The Lowy Institute’s Lydia Khalil gave us a guide in these pages to UK Prime Minister Rishi Sunak’s two-day artificial intelligence summit, hosted by the United Kingdom this month at the appropriately historic Bletchley Park.
The United Kingdom should have some regulatory clout: it has a top-tier position in frontier AI research, and still has a promising ecosystem of AI-related companies and research and some leading think tanks. But since the European Union published its proposed AI Act in April of 2021, the United Kingdom has found itself in a land betwixt and between, of repeated ambitious-sounding declarations, undermined by limited delivery on AI governance.
Broader factors contribute to the United Kingdom’s difficult position.
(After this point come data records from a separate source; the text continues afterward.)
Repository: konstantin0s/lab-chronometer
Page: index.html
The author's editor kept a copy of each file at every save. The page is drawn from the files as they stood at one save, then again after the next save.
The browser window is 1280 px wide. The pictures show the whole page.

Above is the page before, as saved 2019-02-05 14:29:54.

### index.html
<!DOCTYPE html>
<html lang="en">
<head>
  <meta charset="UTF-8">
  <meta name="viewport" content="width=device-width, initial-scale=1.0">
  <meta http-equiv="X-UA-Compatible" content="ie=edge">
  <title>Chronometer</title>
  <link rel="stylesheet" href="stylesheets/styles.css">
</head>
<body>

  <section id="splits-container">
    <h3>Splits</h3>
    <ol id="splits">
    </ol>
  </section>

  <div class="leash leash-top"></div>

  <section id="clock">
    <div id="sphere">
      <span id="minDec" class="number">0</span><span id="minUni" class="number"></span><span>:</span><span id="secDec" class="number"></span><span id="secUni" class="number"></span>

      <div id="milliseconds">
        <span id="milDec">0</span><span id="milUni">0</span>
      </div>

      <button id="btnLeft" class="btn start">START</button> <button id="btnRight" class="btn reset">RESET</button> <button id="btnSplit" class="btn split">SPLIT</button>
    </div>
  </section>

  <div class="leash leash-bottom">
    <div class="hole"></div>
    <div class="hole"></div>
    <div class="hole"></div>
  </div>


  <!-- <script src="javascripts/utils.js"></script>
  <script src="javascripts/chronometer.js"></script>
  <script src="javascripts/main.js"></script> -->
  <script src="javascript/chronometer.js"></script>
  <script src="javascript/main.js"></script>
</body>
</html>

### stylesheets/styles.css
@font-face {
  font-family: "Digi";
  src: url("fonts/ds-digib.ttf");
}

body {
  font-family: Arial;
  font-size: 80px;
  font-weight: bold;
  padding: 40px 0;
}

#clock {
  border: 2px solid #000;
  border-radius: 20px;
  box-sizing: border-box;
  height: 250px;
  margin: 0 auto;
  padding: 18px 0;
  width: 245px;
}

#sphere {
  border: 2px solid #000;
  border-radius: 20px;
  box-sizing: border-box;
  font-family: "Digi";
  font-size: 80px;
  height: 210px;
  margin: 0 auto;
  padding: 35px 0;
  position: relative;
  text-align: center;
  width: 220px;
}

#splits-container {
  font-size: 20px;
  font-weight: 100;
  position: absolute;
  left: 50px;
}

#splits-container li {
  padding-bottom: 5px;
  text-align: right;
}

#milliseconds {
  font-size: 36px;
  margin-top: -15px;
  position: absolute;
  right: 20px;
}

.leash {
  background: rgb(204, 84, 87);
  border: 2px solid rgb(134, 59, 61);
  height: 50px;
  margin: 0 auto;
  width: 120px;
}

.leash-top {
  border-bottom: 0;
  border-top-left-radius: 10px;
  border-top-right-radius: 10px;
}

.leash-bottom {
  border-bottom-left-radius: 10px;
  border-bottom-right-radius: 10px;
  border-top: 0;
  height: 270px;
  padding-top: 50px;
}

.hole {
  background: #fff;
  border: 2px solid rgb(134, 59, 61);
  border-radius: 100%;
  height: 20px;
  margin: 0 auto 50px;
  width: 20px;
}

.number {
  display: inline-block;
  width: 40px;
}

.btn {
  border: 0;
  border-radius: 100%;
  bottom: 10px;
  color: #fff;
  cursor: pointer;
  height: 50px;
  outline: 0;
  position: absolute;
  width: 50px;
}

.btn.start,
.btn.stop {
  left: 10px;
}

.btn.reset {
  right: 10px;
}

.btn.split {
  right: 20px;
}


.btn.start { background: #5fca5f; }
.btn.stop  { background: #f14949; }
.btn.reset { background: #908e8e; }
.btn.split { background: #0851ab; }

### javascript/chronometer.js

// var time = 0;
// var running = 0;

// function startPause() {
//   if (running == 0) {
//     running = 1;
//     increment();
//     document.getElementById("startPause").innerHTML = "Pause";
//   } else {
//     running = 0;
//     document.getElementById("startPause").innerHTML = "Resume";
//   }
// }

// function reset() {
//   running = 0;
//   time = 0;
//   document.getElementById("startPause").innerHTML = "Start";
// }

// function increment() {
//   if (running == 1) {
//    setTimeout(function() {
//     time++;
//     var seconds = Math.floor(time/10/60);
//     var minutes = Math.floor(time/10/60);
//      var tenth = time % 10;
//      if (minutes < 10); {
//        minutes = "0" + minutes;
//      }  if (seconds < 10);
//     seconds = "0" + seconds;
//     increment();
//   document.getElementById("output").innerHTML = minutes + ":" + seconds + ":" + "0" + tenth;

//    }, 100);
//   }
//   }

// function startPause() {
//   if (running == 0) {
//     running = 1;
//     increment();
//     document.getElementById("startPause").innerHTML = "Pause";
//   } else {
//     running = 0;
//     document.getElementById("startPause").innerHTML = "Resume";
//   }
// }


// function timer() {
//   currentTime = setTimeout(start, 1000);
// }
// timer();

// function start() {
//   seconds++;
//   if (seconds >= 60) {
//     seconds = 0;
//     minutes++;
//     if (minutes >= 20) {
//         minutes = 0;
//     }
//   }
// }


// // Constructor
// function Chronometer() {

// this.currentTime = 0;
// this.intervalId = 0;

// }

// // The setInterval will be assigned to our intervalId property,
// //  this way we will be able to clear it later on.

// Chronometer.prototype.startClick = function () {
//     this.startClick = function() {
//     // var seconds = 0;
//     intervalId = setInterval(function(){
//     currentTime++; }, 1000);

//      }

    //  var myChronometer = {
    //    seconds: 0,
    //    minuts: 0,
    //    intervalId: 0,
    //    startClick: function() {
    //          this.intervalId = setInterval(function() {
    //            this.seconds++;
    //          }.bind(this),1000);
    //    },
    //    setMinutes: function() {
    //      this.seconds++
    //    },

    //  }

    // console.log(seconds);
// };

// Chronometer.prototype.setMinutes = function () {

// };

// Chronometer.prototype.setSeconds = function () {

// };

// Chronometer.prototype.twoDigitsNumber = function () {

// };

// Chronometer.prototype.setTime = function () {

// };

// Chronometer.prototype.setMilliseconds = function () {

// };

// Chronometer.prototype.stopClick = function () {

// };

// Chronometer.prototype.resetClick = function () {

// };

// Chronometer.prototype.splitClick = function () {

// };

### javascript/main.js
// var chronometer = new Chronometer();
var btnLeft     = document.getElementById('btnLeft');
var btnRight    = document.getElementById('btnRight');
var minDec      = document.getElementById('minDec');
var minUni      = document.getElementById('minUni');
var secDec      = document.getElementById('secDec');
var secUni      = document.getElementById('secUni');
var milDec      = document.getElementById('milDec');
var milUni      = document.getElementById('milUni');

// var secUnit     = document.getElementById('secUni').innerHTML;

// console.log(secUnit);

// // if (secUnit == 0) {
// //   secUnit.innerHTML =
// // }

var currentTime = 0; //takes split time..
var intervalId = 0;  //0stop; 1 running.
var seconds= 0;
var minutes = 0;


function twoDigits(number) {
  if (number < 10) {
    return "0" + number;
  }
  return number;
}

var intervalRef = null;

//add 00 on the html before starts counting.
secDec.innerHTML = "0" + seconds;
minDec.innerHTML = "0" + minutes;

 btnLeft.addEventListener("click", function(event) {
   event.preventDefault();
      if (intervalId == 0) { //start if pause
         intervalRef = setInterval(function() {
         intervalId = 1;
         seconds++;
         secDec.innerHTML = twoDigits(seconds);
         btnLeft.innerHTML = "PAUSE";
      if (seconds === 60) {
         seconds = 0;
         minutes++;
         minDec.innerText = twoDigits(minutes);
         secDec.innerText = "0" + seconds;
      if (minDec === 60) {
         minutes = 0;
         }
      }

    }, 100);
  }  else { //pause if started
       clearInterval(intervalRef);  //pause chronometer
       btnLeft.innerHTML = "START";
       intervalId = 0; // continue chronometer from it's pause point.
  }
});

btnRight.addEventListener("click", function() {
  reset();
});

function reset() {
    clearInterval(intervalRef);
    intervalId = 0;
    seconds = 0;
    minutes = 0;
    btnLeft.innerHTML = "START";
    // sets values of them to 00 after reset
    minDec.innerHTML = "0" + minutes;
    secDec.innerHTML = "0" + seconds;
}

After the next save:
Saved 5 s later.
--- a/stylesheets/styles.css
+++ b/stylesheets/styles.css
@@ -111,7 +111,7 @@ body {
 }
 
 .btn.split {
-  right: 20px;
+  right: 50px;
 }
The UK government does not want to align itself with the European Union, and has proved unable, unsurprisingly, to shape EU norms. It is not seen as a relevant partner by the United States: President Joe Biden effectively pre-empted the summit by signing a President’s Executive Order on AI with significant detail and some specific actions only a couple of days before. Together, the United States and the European Union constitute two “like-minded blocks”, which are investing heavily in having a regulatory ecosystem compatible across the Atlantic. The United Kingdom appears to play no real role in these efforts.
To make things worse, UK relevance in the East is dwindling. Traditional close ally and active AI policymaker Singapore is exploring its own path in cooperation with the Organisation for Economic Cooperation and Development and the European Union, while paying limited (if any) attention to what is coming from London. Any UK regulatory vision for AI is irrelevant in other regional powerhouses: Japan, South Korea, China.
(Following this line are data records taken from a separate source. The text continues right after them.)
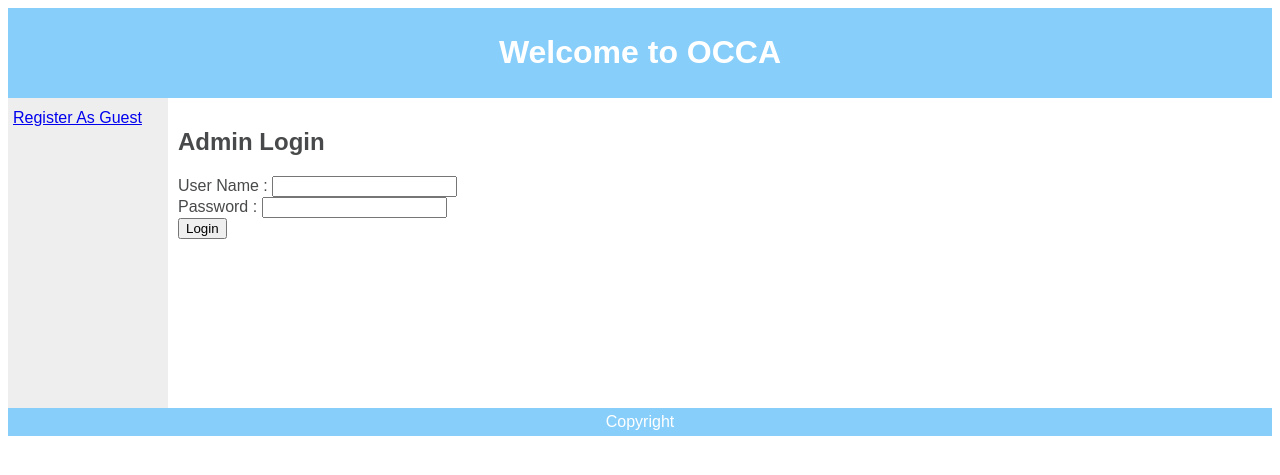
Repository: dreamxia329/TechExercise4830
Page: T3-0325-xia/T3-webProject-Xia/WebContent/login.html
The author's editor kept a copy of each file at every save. The page is drawn from the files as they stood at one save, then again after the next save.
The browser window is 1280 px wide. The pictures show the whole page.

Above is the page before, as saved 2022-03-31 16:54:02.

### T3-0325-xia/T3-webProject-Xia/WebContent/login.html
<html>
<head>
<style>

body {
  font-family: 'Poppins', sans-serif;
  color: #48494a;
}

header {
	background-color: #87CEFA;
	color: white;
	text-align: center;
	padding: 5px;
}

nav {
	line-height: 30px;
	background-color: #eeeeee;
	height: 300px;
	width: 150px;
	float: left;
	padding: 5px;
}

section {
	width: 350px;
	float: left;
	padding: 10px;
}

footer {
	background-color: #87CEFA;
	color: white;
	clear: both;
	text-align: center;
	padding: 5px;
}
</style>
</head>

<body>
	<header>
		<h1>Welcome to OCCA</h1>
	</header>

	<nav>
		<a href="/T3-webProject-Xia/register.html">Register As Guest</a> <br>
	</nav>

	<section>
		<h1>Admin Login</h1>

		<form action="UserLoginServlet" method="POST">
			User Name : <input type="text" name="userName"> <br />
			Password  : <input type="password" name="password"> <br />
			<input type="submit" value="Login" />
		</form>

	</section>

	<footer> Copyright </footer>
</body>
</html>

After the next save:
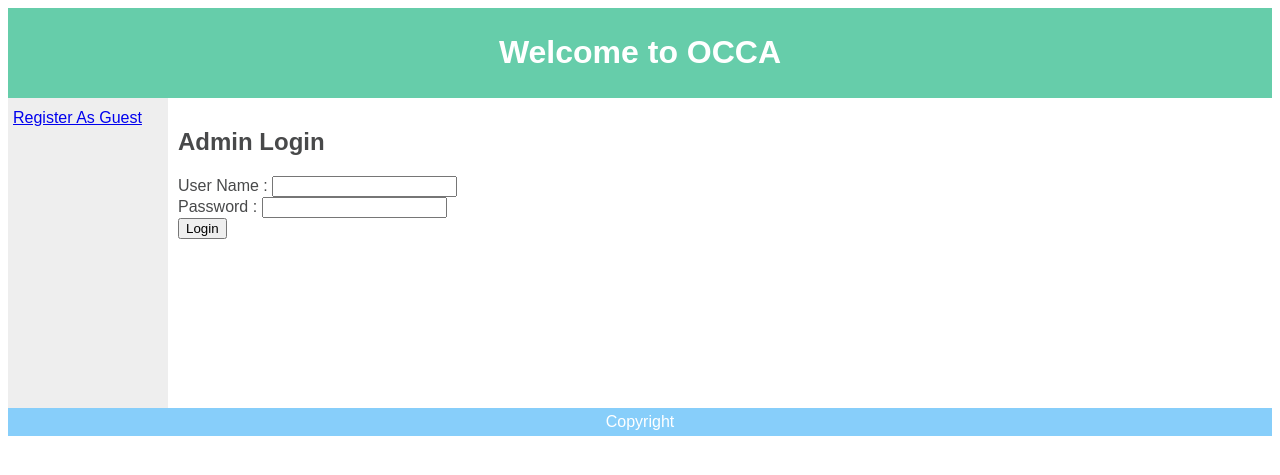
Saved 5 min 4 s later.
--- a/T3-0325-xia/T3-webProject-Xia/WebContent/login.html
+++ b/T3-0325-xia/T3-webProject-Xia/WebContent/login.html
@@ -8,7 +8,7 @@ body {
 }
 
 header {
-	background-color: #87CEFA;
+	background-color: #66CDAA;
 	color: white;
 	text-align: center;
 	padding: 5px;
Australia is almost alone in still paying some deference to London’s views. The Ministry for Industry and Science’s paper on Safe and responsible AI in Australia describes the UK’s AI governance initiatives in some detail: as much as Canada (which has been far more active in regulatory terms). Even so, Australian discussions have dedicated far more attention to developments in the European Union and the United States.
Within this geopolitical context, the Bletchley Park Summit was a potential breakthrough move, designed to give the United Kingdom momentum, and a seat at the global table. Some of the reporting led people to believe it worked – but the impression does not hold up to deeper scrutiny.
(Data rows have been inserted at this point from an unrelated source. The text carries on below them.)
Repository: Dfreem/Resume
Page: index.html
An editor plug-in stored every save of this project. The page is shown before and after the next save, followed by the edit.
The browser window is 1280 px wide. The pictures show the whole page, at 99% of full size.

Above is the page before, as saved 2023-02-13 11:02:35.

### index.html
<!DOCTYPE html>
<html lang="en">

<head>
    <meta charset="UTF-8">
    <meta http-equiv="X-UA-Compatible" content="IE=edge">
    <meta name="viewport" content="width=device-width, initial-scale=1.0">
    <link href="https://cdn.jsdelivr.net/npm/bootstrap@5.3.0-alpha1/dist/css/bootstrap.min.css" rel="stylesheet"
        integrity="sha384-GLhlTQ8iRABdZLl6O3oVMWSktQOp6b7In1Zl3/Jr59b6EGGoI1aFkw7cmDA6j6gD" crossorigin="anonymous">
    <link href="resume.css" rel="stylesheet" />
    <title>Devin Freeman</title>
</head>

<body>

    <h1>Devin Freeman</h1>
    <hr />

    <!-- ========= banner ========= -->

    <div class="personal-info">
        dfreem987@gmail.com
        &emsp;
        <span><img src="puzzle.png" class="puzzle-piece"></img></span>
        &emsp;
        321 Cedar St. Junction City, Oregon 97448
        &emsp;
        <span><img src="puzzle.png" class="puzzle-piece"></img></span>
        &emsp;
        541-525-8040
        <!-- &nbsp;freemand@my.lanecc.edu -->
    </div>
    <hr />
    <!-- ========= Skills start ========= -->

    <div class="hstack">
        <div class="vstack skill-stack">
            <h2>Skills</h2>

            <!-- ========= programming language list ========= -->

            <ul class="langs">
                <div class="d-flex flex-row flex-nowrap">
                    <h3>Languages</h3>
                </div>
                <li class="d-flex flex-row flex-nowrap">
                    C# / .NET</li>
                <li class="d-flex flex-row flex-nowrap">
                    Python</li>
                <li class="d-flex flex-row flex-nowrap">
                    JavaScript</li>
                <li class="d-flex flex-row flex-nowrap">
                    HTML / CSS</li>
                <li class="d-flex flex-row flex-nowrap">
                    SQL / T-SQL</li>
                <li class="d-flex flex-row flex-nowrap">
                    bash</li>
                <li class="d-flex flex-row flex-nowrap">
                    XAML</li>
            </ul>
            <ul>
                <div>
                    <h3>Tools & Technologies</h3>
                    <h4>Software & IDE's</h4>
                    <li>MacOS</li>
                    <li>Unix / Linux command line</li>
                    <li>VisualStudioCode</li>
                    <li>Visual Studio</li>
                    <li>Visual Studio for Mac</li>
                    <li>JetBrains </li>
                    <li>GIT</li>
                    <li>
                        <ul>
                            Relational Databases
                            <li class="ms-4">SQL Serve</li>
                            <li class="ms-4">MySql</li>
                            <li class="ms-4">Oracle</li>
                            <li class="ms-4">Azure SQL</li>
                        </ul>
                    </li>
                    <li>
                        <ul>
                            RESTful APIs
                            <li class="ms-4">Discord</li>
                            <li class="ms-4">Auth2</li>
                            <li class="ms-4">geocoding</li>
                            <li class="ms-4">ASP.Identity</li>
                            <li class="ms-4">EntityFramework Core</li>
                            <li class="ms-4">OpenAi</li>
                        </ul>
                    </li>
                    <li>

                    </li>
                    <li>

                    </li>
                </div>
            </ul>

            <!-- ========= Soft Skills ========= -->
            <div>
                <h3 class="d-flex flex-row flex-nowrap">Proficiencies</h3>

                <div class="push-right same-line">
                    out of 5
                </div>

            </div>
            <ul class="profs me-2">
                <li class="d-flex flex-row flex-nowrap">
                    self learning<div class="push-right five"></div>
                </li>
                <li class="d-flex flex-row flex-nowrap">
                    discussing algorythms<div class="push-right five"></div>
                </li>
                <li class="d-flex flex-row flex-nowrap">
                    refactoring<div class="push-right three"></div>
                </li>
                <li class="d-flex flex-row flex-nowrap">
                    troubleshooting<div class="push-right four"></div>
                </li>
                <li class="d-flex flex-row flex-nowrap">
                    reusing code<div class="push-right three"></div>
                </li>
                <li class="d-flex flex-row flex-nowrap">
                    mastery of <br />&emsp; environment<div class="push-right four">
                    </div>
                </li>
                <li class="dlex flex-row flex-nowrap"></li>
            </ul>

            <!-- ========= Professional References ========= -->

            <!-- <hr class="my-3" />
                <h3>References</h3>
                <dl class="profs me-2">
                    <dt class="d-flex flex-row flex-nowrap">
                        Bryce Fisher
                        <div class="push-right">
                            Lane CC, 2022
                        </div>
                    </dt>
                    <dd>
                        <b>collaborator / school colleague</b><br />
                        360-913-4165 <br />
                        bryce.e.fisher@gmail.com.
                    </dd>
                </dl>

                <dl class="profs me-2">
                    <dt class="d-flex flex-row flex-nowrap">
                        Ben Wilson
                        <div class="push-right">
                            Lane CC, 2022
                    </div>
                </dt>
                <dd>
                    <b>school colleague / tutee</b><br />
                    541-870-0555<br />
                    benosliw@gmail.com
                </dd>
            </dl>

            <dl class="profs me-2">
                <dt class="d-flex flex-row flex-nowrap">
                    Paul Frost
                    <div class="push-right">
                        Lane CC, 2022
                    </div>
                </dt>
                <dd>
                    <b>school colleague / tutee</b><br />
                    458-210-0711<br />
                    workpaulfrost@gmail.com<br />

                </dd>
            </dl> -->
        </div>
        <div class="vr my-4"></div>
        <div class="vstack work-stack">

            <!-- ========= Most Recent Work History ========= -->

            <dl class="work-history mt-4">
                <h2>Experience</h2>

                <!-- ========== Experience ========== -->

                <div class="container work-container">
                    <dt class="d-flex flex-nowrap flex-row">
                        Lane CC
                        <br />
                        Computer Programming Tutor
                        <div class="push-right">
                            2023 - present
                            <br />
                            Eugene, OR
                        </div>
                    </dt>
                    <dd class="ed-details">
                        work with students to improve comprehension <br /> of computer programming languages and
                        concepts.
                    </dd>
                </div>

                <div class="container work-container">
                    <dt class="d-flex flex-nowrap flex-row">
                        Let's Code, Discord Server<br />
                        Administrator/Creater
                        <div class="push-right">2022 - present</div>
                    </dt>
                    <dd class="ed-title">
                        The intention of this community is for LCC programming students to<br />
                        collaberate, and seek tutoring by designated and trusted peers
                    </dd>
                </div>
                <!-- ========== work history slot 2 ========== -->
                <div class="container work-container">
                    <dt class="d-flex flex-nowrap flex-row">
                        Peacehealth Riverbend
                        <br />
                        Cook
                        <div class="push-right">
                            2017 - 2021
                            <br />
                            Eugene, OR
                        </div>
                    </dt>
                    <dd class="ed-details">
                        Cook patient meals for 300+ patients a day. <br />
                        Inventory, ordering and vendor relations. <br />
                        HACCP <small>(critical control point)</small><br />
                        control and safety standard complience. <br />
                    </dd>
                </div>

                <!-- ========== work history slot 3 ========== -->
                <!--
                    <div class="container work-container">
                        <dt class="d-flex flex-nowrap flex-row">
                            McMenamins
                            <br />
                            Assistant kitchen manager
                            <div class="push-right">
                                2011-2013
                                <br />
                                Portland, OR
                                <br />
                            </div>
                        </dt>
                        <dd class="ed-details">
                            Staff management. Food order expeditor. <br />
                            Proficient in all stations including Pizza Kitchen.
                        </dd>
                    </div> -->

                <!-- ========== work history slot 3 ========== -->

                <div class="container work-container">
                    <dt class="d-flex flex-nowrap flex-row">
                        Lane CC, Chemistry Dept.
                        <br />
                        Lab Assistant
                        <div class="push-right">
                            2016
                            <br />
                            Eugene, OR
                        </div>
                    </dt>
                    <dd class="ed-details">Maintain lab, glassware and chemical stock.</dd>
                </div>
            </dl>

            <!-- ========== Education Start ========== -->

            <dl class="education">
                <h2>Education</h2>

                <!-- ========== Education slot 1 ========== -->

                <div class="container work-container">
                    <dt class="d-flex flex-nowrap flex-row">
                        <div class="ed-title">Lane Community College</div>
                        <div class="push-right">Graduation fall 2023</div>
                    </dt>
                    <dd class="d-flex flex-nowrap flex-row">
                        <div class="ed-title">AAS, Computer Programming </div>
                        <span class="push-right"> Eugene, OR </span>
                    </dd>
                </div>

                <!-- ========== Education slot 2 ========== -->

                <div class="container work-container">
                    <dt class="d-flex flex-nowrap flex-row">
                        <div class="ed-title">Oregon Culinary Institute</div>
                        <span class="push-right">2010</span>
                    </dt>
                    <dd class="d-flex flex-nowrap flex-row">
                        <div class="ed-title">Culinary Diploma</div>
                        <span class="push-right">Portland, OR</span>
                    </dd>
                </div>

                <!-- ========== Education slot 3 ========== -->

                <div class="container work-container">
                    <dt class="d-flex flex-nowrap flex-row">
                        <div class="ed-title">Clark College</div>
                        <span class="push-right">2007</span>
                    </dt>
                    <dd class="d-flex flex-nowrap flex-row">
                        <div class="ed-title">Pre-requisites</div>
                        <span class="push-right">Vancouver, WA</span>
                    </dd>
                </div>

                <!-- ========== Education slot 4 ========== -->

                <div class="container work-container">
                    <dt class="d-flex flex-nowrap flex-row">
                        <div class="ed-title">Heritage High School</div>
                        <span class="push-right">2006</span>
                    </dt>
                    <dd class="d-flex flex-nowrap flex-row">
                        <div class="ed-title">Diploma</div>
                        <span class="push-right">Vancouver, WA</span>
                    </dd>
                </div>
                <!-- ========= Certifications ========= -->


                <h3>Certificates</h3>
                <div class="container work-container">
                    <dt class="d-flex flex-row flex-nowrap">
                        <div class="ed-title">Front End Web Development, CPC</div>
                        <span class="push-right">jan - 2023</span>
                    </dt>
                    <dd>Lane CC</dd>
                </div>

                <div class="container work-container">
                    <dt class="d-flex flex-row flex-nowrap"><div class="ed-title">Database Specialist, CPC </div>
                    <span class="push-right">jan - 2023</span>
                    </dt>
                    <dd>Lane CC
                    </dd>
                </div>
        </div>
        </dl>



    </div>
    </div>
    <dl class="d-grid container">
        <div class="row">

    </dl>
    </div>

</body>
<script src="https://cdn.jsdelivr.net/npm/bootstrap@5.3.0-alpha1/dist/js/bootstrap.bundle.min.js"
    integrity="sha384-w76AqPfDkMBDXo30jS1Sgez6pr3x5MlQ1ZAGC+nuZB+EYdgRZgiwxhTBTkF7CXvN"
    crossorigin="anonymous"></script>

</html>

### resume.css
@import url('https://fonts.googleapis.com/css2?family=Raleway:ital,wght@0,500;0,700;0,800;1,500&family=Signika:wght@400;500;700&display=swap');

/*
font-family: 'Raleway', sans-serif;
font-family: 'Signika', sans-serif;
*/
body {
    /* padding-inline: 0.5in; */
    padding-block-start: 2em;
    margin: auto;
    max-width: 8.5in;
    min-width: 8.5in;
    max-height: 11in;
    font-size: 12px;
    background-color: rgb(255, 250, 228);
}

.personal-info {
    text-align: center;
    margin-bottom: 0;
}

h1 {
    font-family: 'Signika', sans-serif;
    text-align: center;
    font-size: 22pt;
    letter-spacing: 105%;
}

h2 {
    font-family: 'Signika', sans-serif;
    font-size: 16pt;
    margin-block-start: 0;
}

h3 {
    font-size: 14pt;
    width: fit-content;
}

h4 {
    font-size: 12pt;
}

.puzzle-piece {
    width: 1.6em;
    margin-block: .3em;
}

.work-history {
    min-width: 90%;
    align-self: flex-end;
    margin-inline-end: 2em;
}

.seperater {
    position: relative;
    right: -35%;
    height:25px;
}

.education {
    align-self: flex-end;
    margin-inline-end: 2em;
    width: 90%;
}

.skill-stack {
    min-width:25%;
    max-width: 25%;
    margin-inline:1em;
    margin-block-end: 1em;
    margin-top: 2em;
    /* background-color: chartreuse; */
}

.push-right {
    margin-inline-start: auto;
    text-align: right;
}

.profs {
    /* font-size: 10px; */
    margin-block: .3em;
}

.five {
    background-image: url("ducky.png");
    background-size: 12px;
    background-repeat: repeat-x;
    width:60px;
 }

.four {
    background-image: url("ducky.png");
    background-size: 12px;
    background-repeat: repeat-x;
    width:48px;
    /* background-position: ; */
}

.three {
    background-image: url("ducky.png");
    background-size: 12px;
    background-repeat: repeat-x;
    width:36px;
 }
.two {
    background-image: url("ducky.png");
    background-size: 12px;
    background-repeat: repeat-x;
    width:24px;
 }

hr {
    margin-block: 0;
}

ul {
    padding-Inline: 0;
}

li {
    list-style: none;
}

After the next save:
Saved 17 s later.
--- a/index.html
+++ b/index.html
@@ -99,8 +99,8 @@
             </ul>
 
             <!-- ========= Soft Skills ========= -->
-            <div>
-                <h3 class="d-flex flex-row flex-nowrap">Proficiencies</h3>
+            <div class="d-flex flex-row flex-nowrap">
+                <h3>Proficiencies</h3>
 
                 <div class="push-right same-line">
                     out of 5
First, the optics. Many important commercial and government players were in the room. Having US Commerce Secretary Gina Raimondo taking to the stage alongside China's Vice Minister of Science Wu Zhaohui was a good omen. But even this is hardly new. Global, high-level discussions and even mutual agreement had already occurred at the UN level, with a November 2021 UNESCO “Recommendation on the Ethics of Artificial Intelligence” adopted by all 193 Member States. More was needed than high-level expressions of goodwill to make the summit a success.
The more high-profile of the two documents released following the summit was The Bletchley Declaration signed by the 27 states (including China) plus the European Union. This document is, at best, a rather jumbled collection of commonplace platitudes about AI. The only “commitment” is that states “resolve to work together in an inclusive manner to ensure human-centric, trustworthy and responsible AI that is safe, and supports the good of all”, and even then the declaration merely points repeatedly to existing international initiatives to achieve this goal. This is no advance on what we already have in the UNESCO Recommendation or OECD Ethical AI Principles. No new global mechanisms or anything concrete is added to the rather fractured global picture on AI governance.
The second document is the “landmark” deal on AI testing agreed by a subgroup of attendees: Australia, Canada, France, Germany, Italy, Japan, Korea, Singapore, the United States, the United Kingdom and the European Union. This is an agreement to cooperate on testing leading companies’ AI models. This could have more substance than the Declaration. Public statements from the big AI firms accept the need to give deeper access to public sector AI safety institutes and researchers to test safety aspects of their most advanced frontier models. Biden’s Executive Order outlines active steps in the United States in that direction; this statement may be a move to internationalise that activity.
While detail is yet to be provided, it seems that Sunak’s plan is to develop with the United States an institute specific for this purpose, based in the United Kingdom. That would offer the United Kingdom a win for its relationship with the United States. The real test will be to make this happen in an operational timeframe, and secure genuine cooperation from the companies.
For now, we can expect more direct regulatory and governance consequences from the US Executive Order, or the European Union with the legislative package for AI. Longer term, genuine cooperation on testing would be something. Here too, however, the question will remain: how global will such efforts be – and what about China and the Chinese companies?